[GIVEN DATA Boundary: Start]

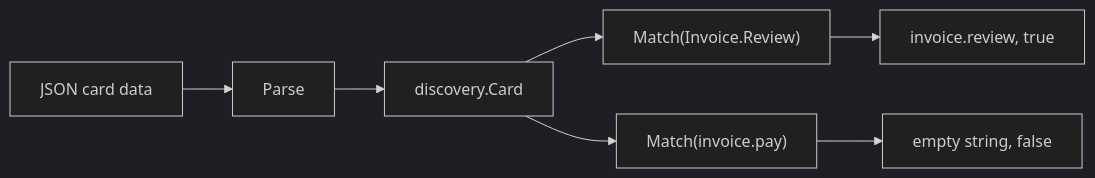
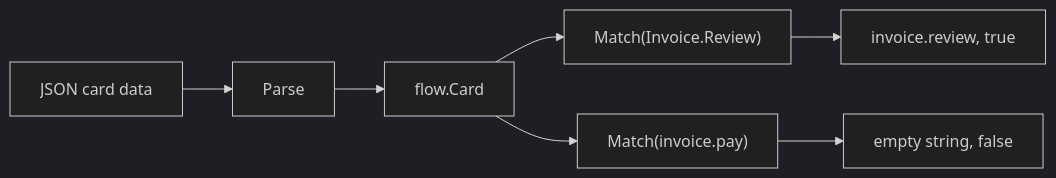
Before and after one commit to MiviaLabs/mivia-ai-sdk: the diagram in docs/examples/discovery-capability-match.md, drawn with Mermaid (dark theme). The commit also changed other lines of this file and 77 other files, not shown here.

First line of the commit message:
feat(flow): fold discovery and heartbeat into flow

````diff
--- a/docs/examples/discovery-capability-match.md
+++ b/docs/examples/discovery-capability-match.md
@@ -12,9 +12,9 @@
 ```mermaid
 flowchart LR
     data[JSON card data] --> parse[Parse]
-    parse --> card[discovery.Card]
+    parse --> card[flow.Card]
     card --> matchA["Match(Invoice.Review)"]
     card --> matchB["Match(invoice.pay)"]
     matchA --> hit["invoice.review, true"]
     matchB --> miss["empty string, false"]
 ```
````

[GIVEN DATA Boundary: End]

> **PROBLEM DESCRIPTION**:
Each entry is to be given again exactly as it stands, with its pictures removed.

> **SOLUTION TO THE EXERCISE**:
Before and after one commit to MiviaLabs/mivia-ai-sdk: the diagram in docs/examples/discovery-capability-match.md, drawn with Mermaid (dark theme). The commit also changed other lines of this file and 77 other files, not shown here.

First line of the commit message:
feat(flow): fold discovery and heartbeat into flow

````diff
--- a/docs/examples/discovery-capability-match.md
+++ b/docs/examples/discovery-capability-match.md
@@ -12,9 +12,9 @@
 ```mermaid
 flowchart LR
     data[JSON card data] --> parse[Parse]
-    parse --> card[discovery.Card]
+    parse --> card[flow.Card]
     card --> matchA["Match(Invoice.Review)"]
     card --> matchB["Match(invoice.pay)"]
     matchA --> hit["invoice.review, true"]
     matchB --> miss["empty string, false"]
 ```
````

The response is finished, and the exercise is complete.